Everything was very green this year. In the past HHH views tended to be tan, dry, wind-blown, dusty. Not this year. There was no wind for the first 30 miles, then a tail wind out of the west all the way to "Hell's Gate". Anne noted that we had averaged over 19 mph for the first 60 miles, at Hell's Gate. It was only 10:30am and we both felt very good. The wind had shifted out of the north. If we headed home (on the 74 mile route) we would have a tail wind all the way in. We just couldn't see taking that route, as good as we felt. Also, we never figured out where to turn anyway when we arrived at Hell's Gate. They just waved us on to the 100 mile route, continuing east.
The wind had shifted again, 20-30 mph out of the southeast, very strong. It was very hard biking south, but the turn west toward Wichita Falls was like magic with our speed increasing over 20 mph. There was a wild dust storm JW at about mile 75. We could see if far off in the distance with dust lifting off a freshly turned field and blowing across the road. It was huge and very striking. Worried about her contacts, Anne squinted and held her sunglasses in close as we rode through the dust as fast as we could. There was an unfortunate rest stop positioned right there in the middle of the dust storm! We didn't stop for it, but some people did and got sand blasted.

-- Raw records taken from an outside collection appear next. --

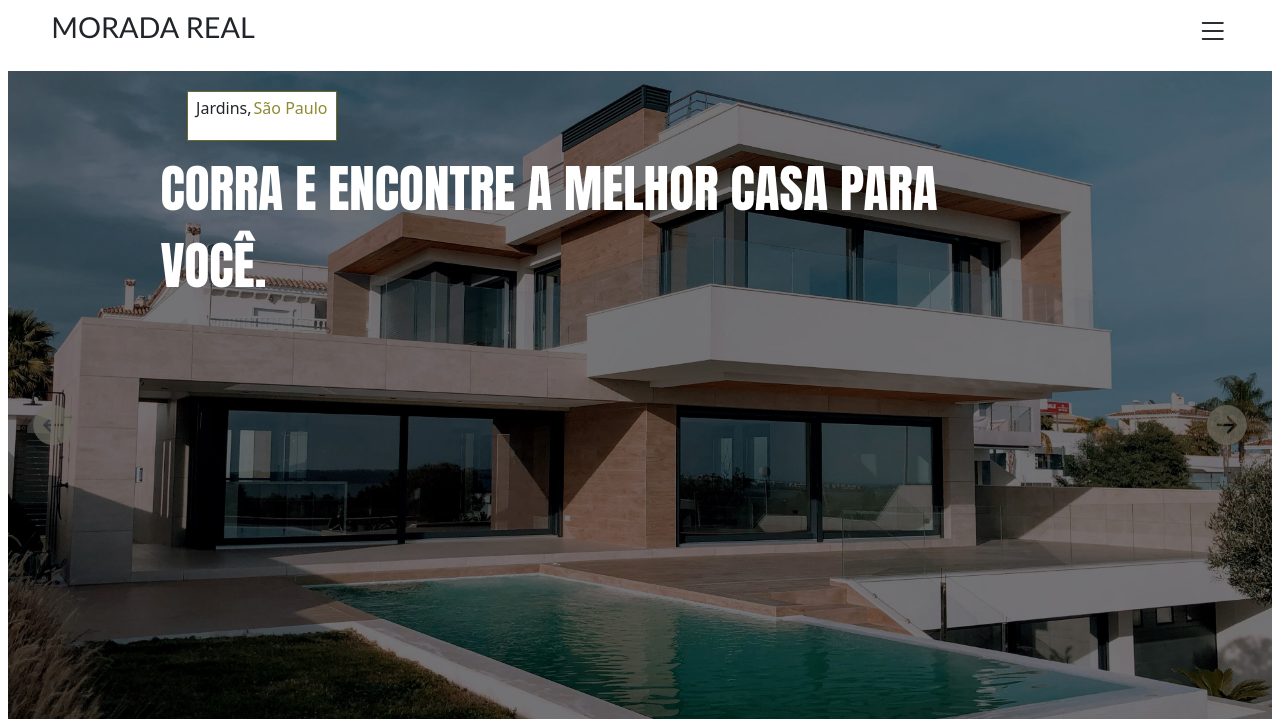
Repository: Mattyns/moradareal
Page: index.html
An editor plug-in stored every save of this project. The page is shown before and after the next save, followed by the edit.
The browser window is 1280 px wide. The pictures show the whole page.

Above is the page before, as saved 2025-07-11 18:41:26.

### index.html
<!DOCTYPE html>
<html lang="pt-br">
    <head>
        <meta charset="UTF-8" />
        <meta name="viewport" content="width=device-width, initial-scale=1.0" />
        <title>Morada Real</title>
        <link
            rel="stylesheet"
            href="https://cdnjs.cloudflare.com/ajax/libs/animate.css/4.1.1/animate.min.css"
        />
        <link
            href="https://cdn.jsdelivr.net/npm/bootstrap@5/dist/css/bootstrap.min.css"
            rel="stylesheet"
            integrity="sha384-QWTKZyjpPEjISv5WaRU9OFeRpok6YctnYmDr5pNlyT2bRjXh0JMhjY6hW+ALEwIH"
            crossorigin="anonymous"
        />
        <link
            rel="stylesheet"
            href="https://cdn.jsdelivr.net/npm/bootstrap-icons@1.11.3/font/bootstrap-icons.min.css"
        />
        <link rel="stylesheet" href="style/style.css" />
    </head>
    <body>
        <header class="header__container">

            <h1 class="logo__text">MORADA REAL</h1> <i class="bi-list menu__list"></i>
        </header>

        <main>
            <section class="contrast">

                <div class="contrast__container">
                    <div class="local local__sp">
                        <div class="local__text">
                            <p>Jardins,</p> <p class="local__text--contrast"> São Paulo</p>
                        </div>
                        <p class="text__message">CORRA E ENCONTRE A MELHOR CASA PARA VOCÊ.</p>
                    </div>
                    <div class="local local__rs">
                        <div class="local__text">
                            <p>Bela Vista,</p> <p class="local__text--contrast"> Rio Grande do Sul</p>
                        </div>
                        <p class="text__message">O LAR DOS SEUS SONHOS PODE ESTAR A UM CLIQUE DE DISTÂNCIA.</p>
                    </div>
                    <div class="local local__rj">
                        <div class="local__text">
                            <p>Leblon,</p> <p class="local__text--contrast"> Rio de Janeiro</p>
                        </div>
                        <p class="text__message">NÃO PERCA TEMPO! SUA NOVA HISTÓRIA COMEÇA AQUI.</p>
                    </div>

                </div>

                <i class="img__button bi-arrow-left-circle-fill" id="img__button--left"></i>
                <i class="img__button bi-arrow-right-circle-fill" id="img__button--right"></i>

            </section>


        </main>

        <script src="script/carousel.js"></script>
    </body>
</html>

### style/style.css
@charset "UTF-8";

:root {
    --preto:black;
    --branco:white;
    --cor1:#D3CC4C;
    --cor2:#B1AB40;
    --cor3:#DCD650;
    --cor4:#8F8A33;
    --cor5:#6D6927;
    --cor6:#4B481B;
    --cor7:#f0eca5;
    --cor8:white;

}

* {
    margin: 0px;
    padding: 0px;
    box-sizing: border-box;
}

.header__container {
    display: flex;
    height: 20%;
    width: 100%;
    background-color: var(--branco);
    align-items: center;
    padding-top: 10px;
    padding-bottom: 10px;
}

.logo__text {
    margin-left: 4%;
    font-size: 180%;
    font-family: 'Trebuchet MS', 'Lucida Sans Unicode', 'Lucida Grande', 'Lucida Sans', Arial, sans-serif;
}

.menu__list {
    font-size: 2em;
    position: absolute;
    right: 4%;
}

.contrast {
    height: 90vh;
    margin: 8px;

    overflow: hidden;
    max-width: 100%;
    position: relative;


}

.contrast__container {

    display: flex;
  transition: transform 0.3s ease;
  will-change: transform;
  touch-action: pan-y;
}

.local {
    height: 90vh;
    background-size: cover;
    background-position: right;
     flex: 0 0 100%;
    box-sizing: border-box;
    padding: 20px; /* opcional */
}

.local__sp {
    background-image: url(../img/webaliser.jpg);

}

.local__rs {
    background-image: url(../img/brian.jpg);

}

.local__rj {
    background-image: url(../img/zoe.jpg);

}

.local__text {
    display: flex;
    background-color: var(--branco);
    width: fit-content;
    padding: 4px 0px;
    padding-left: 8px;
    padding-right: 8px;
    top: 20%;
    margin-left:13%;
    border: 1px solid var(--cor5);

}

.local__text--contrast {
    color: var(--cor4);
    margin-left: 2px;
}

.text__message {
    top: 26%;
    width: 68%;
    margin-left: 10%;
    font-size:320%;
    font-family:Impact, Haettenschweiler, 'Arial Narrow Bold', sans-serif;
    color:var(--cor8) ;
    padding: 10px;
    border-radius: 10px;
}

.img__button {
    font-size: 2.5em;
    position:absolute;
    color: #6c6b5fb8;
    transition: color 0.8s ease;

}

.img__button:hover {
    color: #DCD650;
    transition: color 0.8s ease;
}

#img__button--left {
    left: 2%;
    top: 50%;
}

#img__button--right {
    right: 2%;
    top: 50%;
}

### script/carousel.js
const container = document.querySelector('.contrast__container');
const slides = document.querySelectorAll('.local');

let isDragging = false;
let startPos = 0;
let currentTranslate = 0;
let prevTranslate = 0;
let animationID;
let currentIndex = 0;

slides.forEach((slide, index) => {
  slide.addEventListener('touchstart', touchStart(index));
  slide.addEventListener('touchend', touchEnd);
  slide.addEventListener('touchmove', touchMove);

  slide.addEventListener('mousedown', touchStart(index));
  slide.addEventListener('mouseup', touchEnd);
  slide.addEventListener('mouseleave', touchEnd);
  slide.addEventListener('mousemove', touchMove);
});

function touchStart(index) {
  return function (event) {
    currentIndex = index;
    startPos = getPositionX(event);
    isDragging = true;

    animationID = requestAnimationFrame(animation);
  };
}

function touchMove(event) {
  if (!isDragging) return;
  const currentPosition = getPositionX(event);
  currentTranslate = prevTranslate + currentPosition - startPos;
}

function touchEnd() {
  cancelAnimationFrame(animationID);
  isDragging = false;

  const movedBy = currentTranslate - prevTranslate;

  if (movedBy < -100 && currentIndex < slides.length - 1) currentIndex++;
  if (movedBy > 100 && currentIndex > 0) currentIndex--;

  setPositionByIndex();
}

function getPositionX(event) {
  return event.type.includes('mouse') ? event.pageX : event.touches[0].clientX;
}

function animation() {
  setSliderPosition();
  if (isDragging) requestAnimationFrame(animation);
}

function setSliderPosition() {
  container.style.transform = `translateX(${currentTranslate}px)`;
}

function setPositionByIndex() {
  currentTranslate = currentIndex * -container.offsetWidth;
  prevTranslate = currentTranslate;
  setSliderPosition();
}

After the next save:
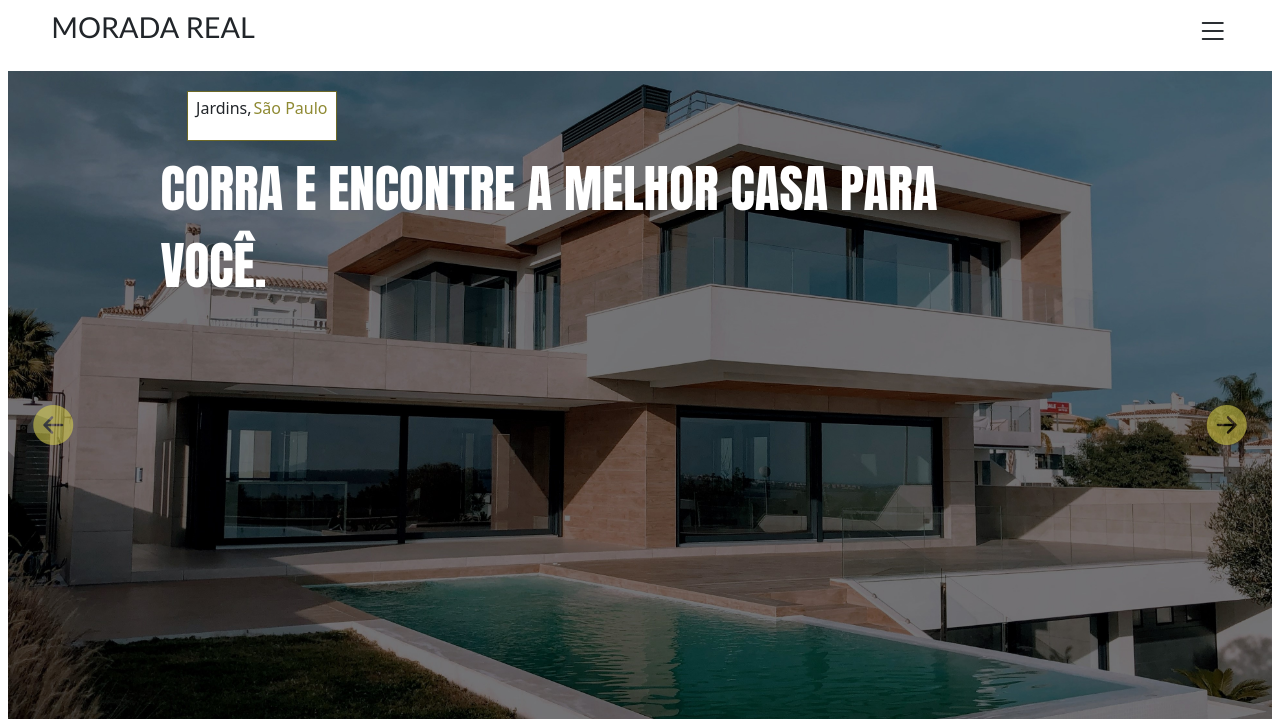
Saved 12 s later.
--- a/style/style.css
+++ b/style/style.css
@@ -117,7 +117,7 @@
 .img__button {
     font-size: 2.5em;
     position:absolute;
-    color: #6c6b5fb8;
+    color: #dcd55090;
     transition: color 0.8s ease;
 
 }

Richard really looked forward to the impromptu bar-b-que and free beer at about mile 98. It seemed that a group of locals setup a bar-b-que, had cases and kegs of beer, and provided free food and drink to anyone who wanted it under the shade of a large metal building. Richard and Julie stopped and Richard celebrated mile 98 with them.
We finished the ride about 2:05pm, almost exactly 7 hours after the start. That shaved 1.5 hours from our time 2 years ago. Our overall average speed was 18 mph. This was very high for us, more than we've ever done at _any_ bike ride. There were a lot of reasons.
There were low, heavy clouds at the finish line JW. It looked like serious rain was coming! And the wind really started blowing. Here's James at the finish line! JW We talked for a while with the people from the local NBC affiliate Channel 3. They liked what Anne said so they wired her up and did an interview for a few minutes. They were responding to a critical Dallas Morning article and wanted to see what some of the riders thought. We had ridden 9 times in the HHH and they were very interested in our opinions on how it had improved. It was to show that night on the 10pm news, but we didn't stay long enough to see it.
Anne noticed a live Long Horn steer at the end of the ride, standing in the shade up by a building. It had some sort of saddle on it and people were standing all around. Maybe they were taking pictures or giving rides? We never quite made it over there. We'll look for it again next year. Here we are resting at the MPECRJB, along with Richard and JulieRJB.
At 4pm Saturday afternoon the Comfort Inn hosted a free bar-b-que. We felt so good after the ride that we decided to pack up and head home Saturday evening. We dropped by the bar-b-que right as it opened and had fine bar-b-que with many other HHH riders. The bar-b-que was not catered, the cooks were an older couple that worked there. They made fine brisket and sausages, along with some cole slaw and tater salad. It was delicious and just exactly what we wanted before driving home.